Fifteen years behind schedule, the Melamchi Project to supply water to Kathmandu Valley is likely to be further delayed
When the Italian firm Cooperativa Muratori Cementisti (CMC) Di Ravenna signed an agreement with Melamchi Water Supply Development Board (MWSDB)
nearly two years ago, there was a glimmer of hope that the Melamchi Project could finally bring water to the parched capital by September next year.
But less than half the 27km tunnel (pic, top) to bring glacial melt from the Langtang National Park to Kathmandu is finished, and there doesn’t seem to be any sense of urgency in expediting the work. The people of Kathmandu Valley may have to settle for yet another familiar delay of a project that is already behind by 15 years.
The $317.3 million project is being supported by the Asian Development Bank (ADB), JICA and the OPEC Fund. ADB president Takehiko Nakao told us during a visit to Nepal last month that Melamchi was a priority project for both the ADB and the Nepal government, and that he was confident the project would be completed by September 2016.
But the average daily excavation progress was only 25m/day in January, even though CMC says it can increase that to 30m/day from March. This still falls short of the target of 34m/day if the project is to meet its deadline.
MWSDB Executive Director Ghanashyam Bhattarai admitted that the project is behind schedule, but says no action against the Italian contractor is contemplated unless it misses the deadline. Although local obstruction and political interference in the past delayed the project, Bhattarai says that is not the case anymore.

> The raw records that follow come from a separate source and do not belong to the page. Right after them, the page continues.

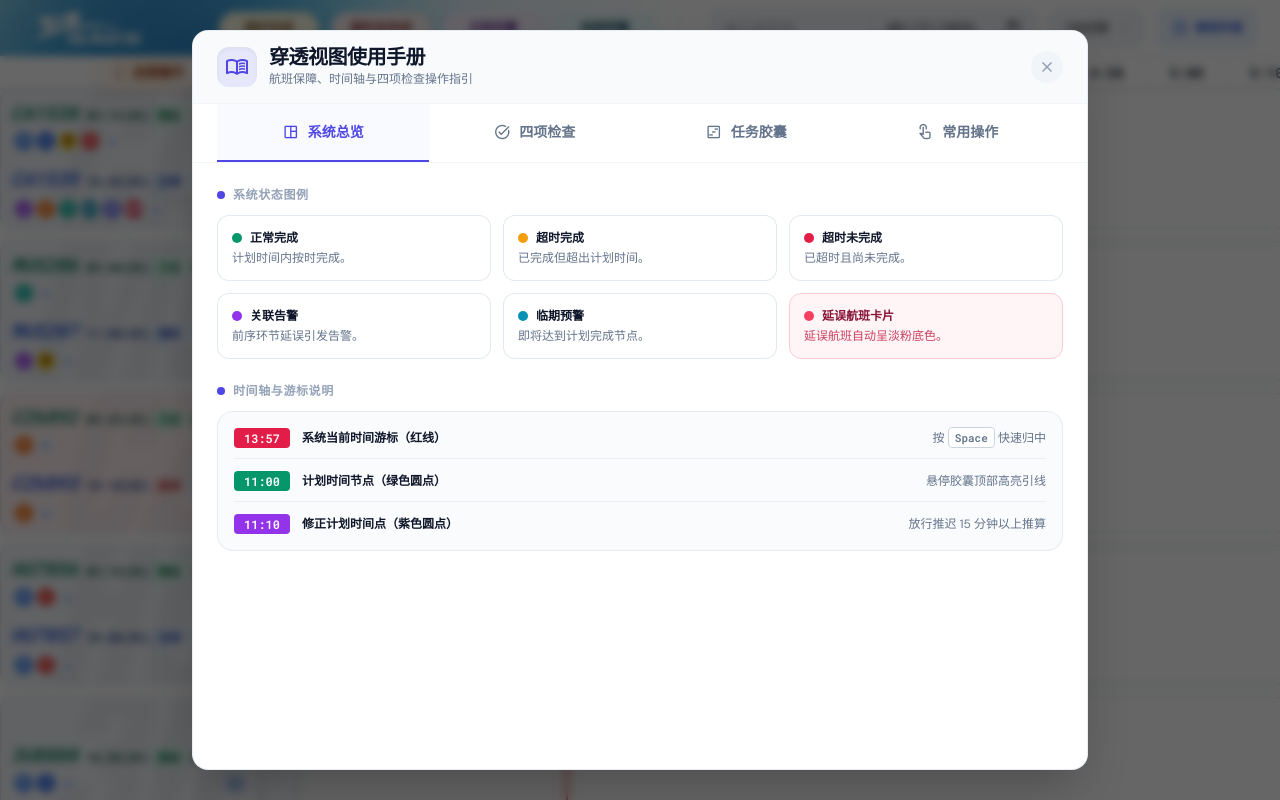
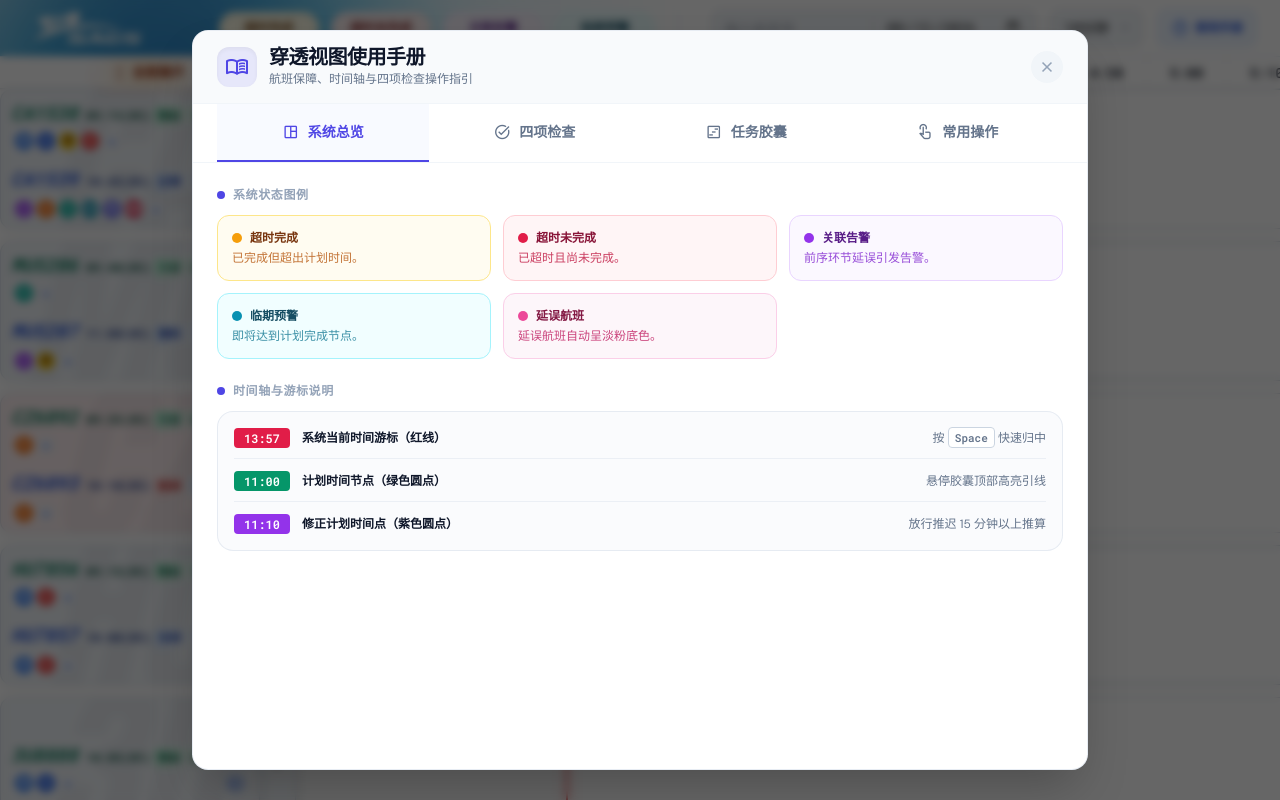
Before and after one commit to fwilyair/flight-ops-center, a React (Vite) app: page / in a window 1280 px wide. Both pictures are taken after a click on the button "打开使用手册与图例说明". Built offline with nearby package versions, Linux system fonts and the light colour scheme.

Commit message:
fix: remove non-existent '正常完成' legend from HelpManualModal overview tab

```diff
--- a/components/HelpManualModal.tsx
+++ b/components/HelpManualModal.tsx
@@ -108,52 +108,44 @@ export const HelpManualModal: React.FC<HelpManualModalProps> = ({ isOpen, onClos
                 </h3>
 
                 <div className="grid grid-cols-2 sm:grid-cols-3 gap-3">
-                  <div className="rounded-xl border border-slate-200/90 dark:border-slate-800 bg-white dark:bg-slate-800/80 p-3.5 space-y-1">
+                  <div className="rounded-xl border border-amber-200 dark:border-amber-900 bg-amber-50/70 dark:bg-amber-950/20 p-3.5 space-y-1">
                     <div className="flex items-center gap-2">
-                      <span className="size-2.5 rounded-full bg-emerald-600" />
-                      <span className="font-bold text-xs text-slate-900 dark:text-white">正常完成</span>
+                      <span className="size-2.5 rounded-full bg-amber-500" />
+                      <span className="font-bold text-xs text-amber-900 dark:text-amber-300">超时完成</span>
                     </div>
-                    <p className="text-xs text-slate-500 dark:text-slate-400">计划时间内按时完成。</p>
+                    <p className="text-xs text-amber-700/80 dark:text-amber-400/80">已完成但超出计划时间。</p>
                   </div>
 
-                  <div className="rounded-xl border border-slate-200/90 dark:border-slate-800 bg-white dark:bg-slate-800/80 p-3.5 space-y-1">
+                  <div className="rounded-xl border border-rose-200 dark:border-rose-900 bg-rose-50/70 dark:bg-rose-950/20 p-3.5 space-y-1">
                     <div className="flex items-center gap-2">
-                      <span className="size-2.5 rounded-full bg-amber-500" />
-                      <span className="font-bold text-xs text-slate-900 dark:text-white">超时完成</span>
+                      <span className="size-2.5 rounded-full bg-rose-600" />
+                      <span className="font-bold text-xs text-rose-900 dark:text-rose-300">超时未完成</span>
                     </div>
-                    <p className="text-xs text-slate-500 dark:text-slate-400">已完成但超出计划时间。</p>
+                    <p className="text-xs text-rose-700/80 dark:text-rose-400/80">已超时且尚未完成。</p>
                   </div>
 
-                  <div className="rounded-xl border border-slate-200/90 dark:border-slate-800 bg-white dark:bg-slate-800/80 p-3.5 space-y-1">
+                  <div className="rounded-xl border border-purple-200 dark:border-purple-900 bg-purple-50/70 dark:bg-purple-950/20 p-3.5 space-y-1">
                     <div className="flex items-center gap-2">
-                      <span className="size-2.5 rounded-full bg-rose-600" />
-                      <span className="font-bold text-xs text-slate-900 dark:text-white">超时未完成</span>
+                      <span className="size-2.5 rounded-full bg-purple-600" />
+                      <span className="font-bold text-xs text-purple-900 dark:text-purple-300">关联告警</span>
                     </div>
-                    <p className="text-xs text-slate-500 dark:text-slate-400">已超时且尚未完成。</p>
+                    <p className="text-xs text-purple-700/80 dark:text-purple-400/80">前序环节延误引发告警。</p>
                   </div>
 
-                  <div className="rounded-xl border border-slate-200/90 dark:border-slate-800 bg-white dark:bg-slate-800/80 p-3.5 space-y-1">
+                  <div className="rounded-xl border border-cyan-200 dark:border-cyan-900 bg-cyan-50/70 dark:bg-cyan-950/20 p-3.5 space-y-1">
                     <div className="flex items-center gap-2">
-                      <span className="size-2.5 rounded-full bg-purple-600" />
-                      <span className="font-bold text-xs text-slate-900 dark:text-white">关联告警</span>
+                      <span className="size-2.5 rounded-full bg-cyan-600" />
+                      <span className="font-bold text-xs text-cyan-900 dark:text-cyan-300">临期预警</span>
                     </div>
-                    <p className="text-xs text-slate-500 dark:text-slate-400">前序环节延误引发告警。</p>
+                    <p className="text-xs text-cyan-700/80 dark:text-cyan-400/80">即将达到计划完成节点。</p>
                   </div>
 
-                  <div className="rounded-xl border border-slate-200/90 dark:border-slate-800 bg-white dark:bg-slate-800/80 p-3.5 space-y-1">
+                  <div className="rounded-xl border border-pink-200 dark:border-pink-900 bg-pink-50/70 dark:bg-pink-950/20 p-3.5 space-y-1">
                     <div className="flex items-center gap-2">
-                      <span className="size-2.5 rounded-full bg-cyan-600" />
-                      <span className="font-bold text-xs text-slate-900 dark:text-white">临期预警</span>
+                      <span className="size-2.5 rounded-full bg-pink-500" />
+                      <span className="font-bold text-xs text-pink-900 dark:text-pink-300">延误航班</span>
                     </div>
-                    <p className="text-xs text-slate-500 dark:text-slate-400">即将达到计划完成节点。</p>
-                  </div>
-
-                  <div className="rounded-xl border border-rose-200 dark:border-rose-950 bg-rose-50/70 dark:bg-rose-950/20 p-3.5 space-y-1">
-                    <div className="flex items-center gap-2">
-                      <span className="size-2.5 rounded-full bg-rose-500" />
-                      <span className="font-bold text-xs text-rose-900 dark:text-rose-200">延误航班卡片</span>
-                    </div>
-                    <p className="text-xs text-rose-700/80 dark:text-rose-300/80">延误航班自动呈淡粉底色。</p>
+                    <p className="text-xs text-pink-700/80 dark:text-pink-400/80">延误航班自动呈淡粉底色。</p>
                   </div>
                 </div>
               </section>
```
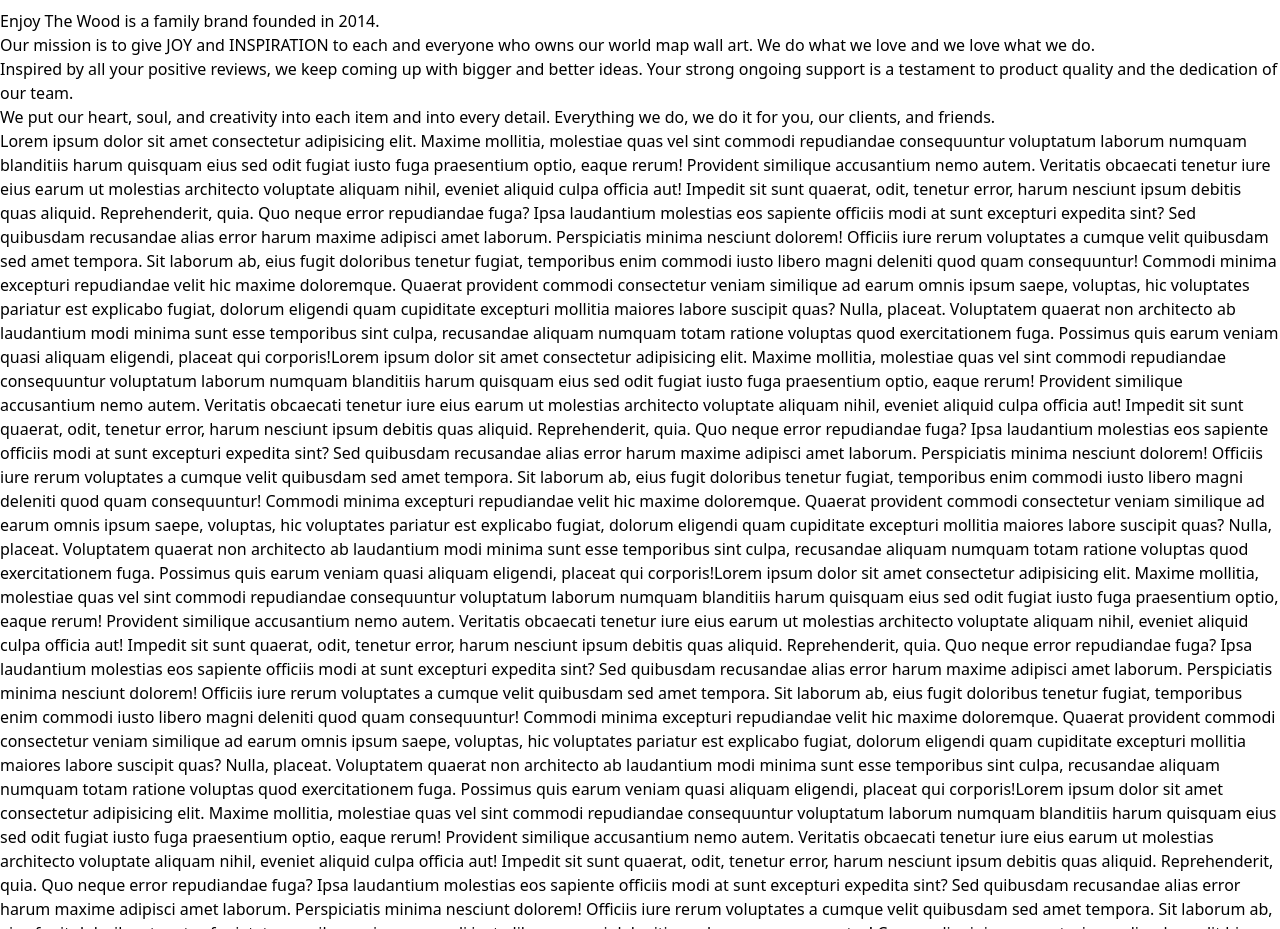
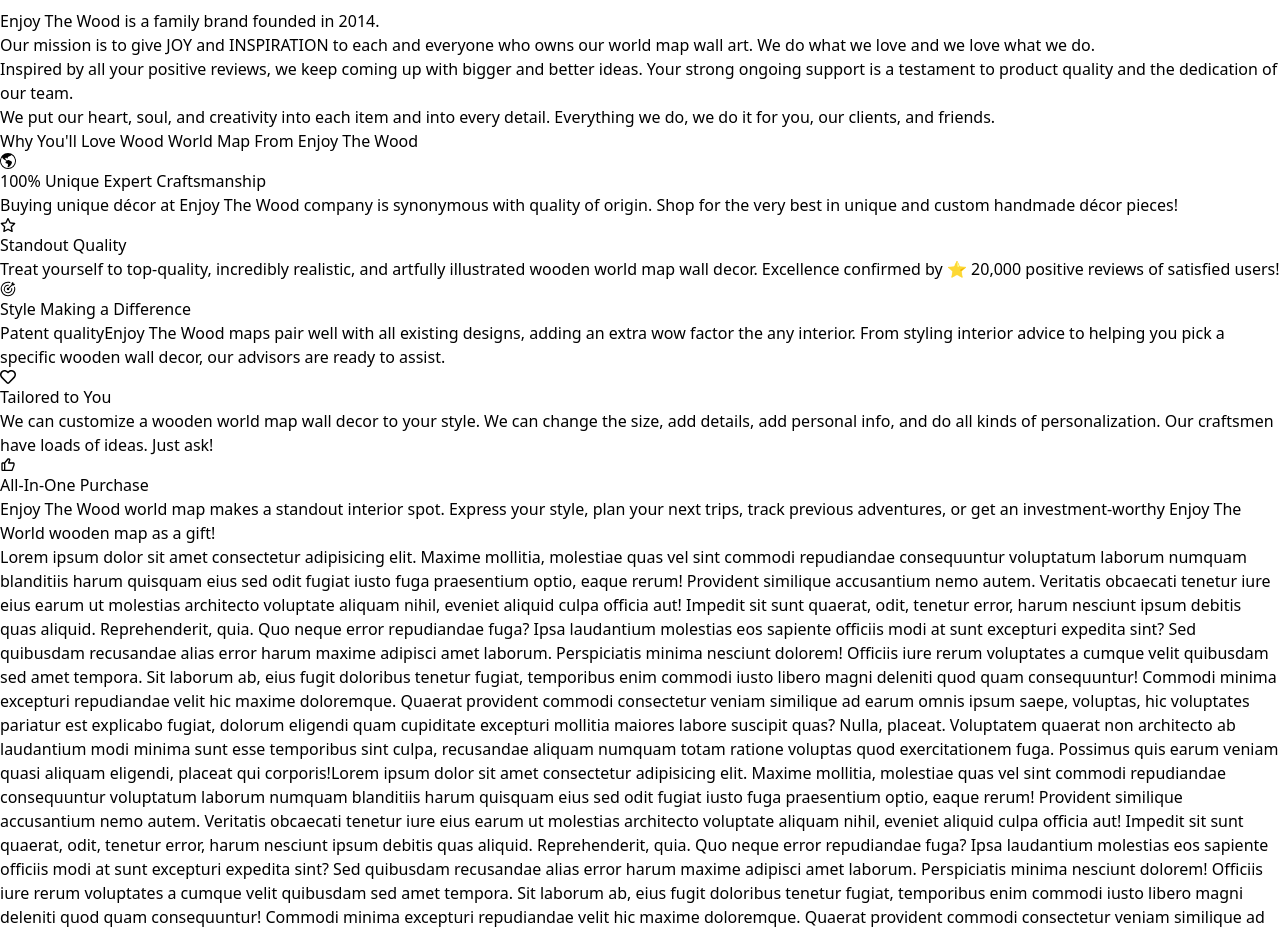
Before and after one commit to husseinhn7/wood-frontend, a React (Vite) app: page / in a window 1280 px wide. Shown: the part 4160-5089 px from the top of the page. Built offline with nearby package versions, Linux system fonts and the light colour scheme.

Commit message:
adding features

```diff
--- /dev/null
+++ b/src/components/features.jsx
@@ -0,0 +1,53 @@
+import React from 'react'
+import SubFeature from './subFeauter'
+import { BsGlobeAmericas } from "react-icons/bs";
+import { CiStar } from "react-icons/ci";
+import { GoGoal } from "react-icons/go";
+import { FaRegHeart } from "react-icons/fa";
+import { BiLike } from "react-icons/bi";
+import { FaRegStar } from "react-icons/fa6";
+
+
+
+
+const Features = () => {
+  return (<div className=' flex flex-col gap-6 items-center'>
+            <h1 className=' font-bold text-3xl'>
+            Why You'll Love Wood World Map From Enjoy The Wood</h1>
+    <div className=' flex justify-between  px-8'>
+        <SubFeature
+            icon={<BsGlobeAmericas className=' text-white text-4xl'/>}
+            title="100% Unique Expert Craftsmanship"
+            paragraph="Buying unique décor at Enjoy The Wood company is synonymous with quality of origin. Shop for the very best in unique and custom handmade décor pieces!"
+        />
+
+        <SubFeature
+        icon={<FaRegStar className=' text-white text-4xl'/>}
+        title="Standout Quality"
+        paragraph="Treat yourself to top-quality, incredibly realistic, and artfully illustrated wooden world map wall decor. Excellence confirmed by ⭐ 20,000 positive reviews of satisfied users!"
+    />
+
+    <SubFeature
+    icon={<GoGoal className=' text-white text-4xl'/>}
+    title="Style Making a Difference"
+    paragraph="Patent qualityEnjoy The Wood maps pair well with all existing designs, adding an extra wow factor the any interior. From styling interior advice to helping you pick a specific wooden wall decor, our advisors are ready to assist."
+/>
+
+<SubFeature
+icon={<FaRegHeart className=' text-white text-4xl'/>}
+title="Tailored to You"
+paragraph="We can customize a wooden world map wall decor to your style. We can change the size, add details,  add personal info, and do all kinds of personalization. Our craftsmen have loads of ideas. Just ask!"
+/>
+
+<SubFeature
+icon={<BiLike className=' text-white text-4xl'/>}
+title="All-In-One Purchase"
+paragraph="Enjoy The Wood world map makes a standout interior spot. Express your style, plan your next trips, track previous adventures, or get an investment-worthy Enjoy The World wooden map as a gift!"
+/>
+
+    </div>
+    </div>
+  )
+}
+
+export default Features
--- /dev/null
+++ b/src/components/subFeauter.jsx
@@ -0,0 +1,15 @@
+import React from 'react'
+
+const SubFeature = ({title, paragraph, icon }) => {
+  return (
+    <div className=' flex flex-col items-center gap-3  w-1/6'>
+        <span className=" w-24 h-24 rounded-full  bg-slate-900 flex items-center justify-center"  >
+        {icon}
+        </span>
+        <h1 className=' font-bold  text-center'>{title}</h1>
+        <p className='text-center'>{paragraph}</p>
+    </div>
+  )
+}
+
+export default SubFeature
--- a/src/pages/home.jsx
+++ b/src/pages/home.jsx
@@ -5,6 +5,11 @@
 import Card from '../components/card'
 import BestSellers from '../components/bestSellers'
 import WhoWeAreSection from '../components/whoWeAreSection'
+import Features from '../components/features'
+
+
+
+
 const Home = () => {
   return (
     <>
@@ -13,6 +18,7 @@
         <CategorySection />
         <BestSellers />
         <WhoWeAreSection />
+        <Features />
     </>
   )
 }
```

Water expert Dipak Gyawali of the Nepal Water Conservation Foundation said studies have shown that 70 per cent of the water in the mains is presently lost due to leakage from ageing pipes or pilferage. He added that the problem is not so much the scarcity of water, but bad water management and wasteful distribution.
“Assuming that water from Melamchi finally comes, who is going to distribute it? There are no maps, people don’t even know where the pipes are,” said Gyawali, a former Minister of Water Resources. The Kathmandu Valley Water Limited (KUKL) is digging up the roads revamping the mains, but pricing and distribution of piped water may still be a pipe dream.
Kathmandu Valley’s 2.5 million people are preparing for another dry season, and try to make do the best they can with water from ancient water spouts and wells, and buying expensive water from tankers. Traditional stone spouts, which have served the needs of the people of Nepal for centuries, are under pressure from heavy demand, lack of maintenance and the destruction of aquifers.
Santa Man Maharjan, 48, of the Jyapu Samaj in Patan said: “Over the years, a lot of people have moved to settle down in Kathmandu Valley, buy land and drill wells everywhere, so the water table has fallen and there isn’t enough water.”
Guesthouses buy water from private water suppliers, where prices have gone up due to higher demand. For locals who can’t afford to buy water regularly, there is no other choice but to harvest rainwater, or wait hours for their turn to fill jars at traditional water spouts.
Says Maharjan, who also owns Lalit Heritage Home guesthouse: “Melamchi is the only hope, but we have been hearing about Melamchi water for 20 years now. It’s just a dream.”
Going with the flow, Uzabi Baidar
What to do while waiting for the Melamchi mirage?, Bhrikuti Rai
Revisiting a multi-purpose Melamchi, Mallika Aryal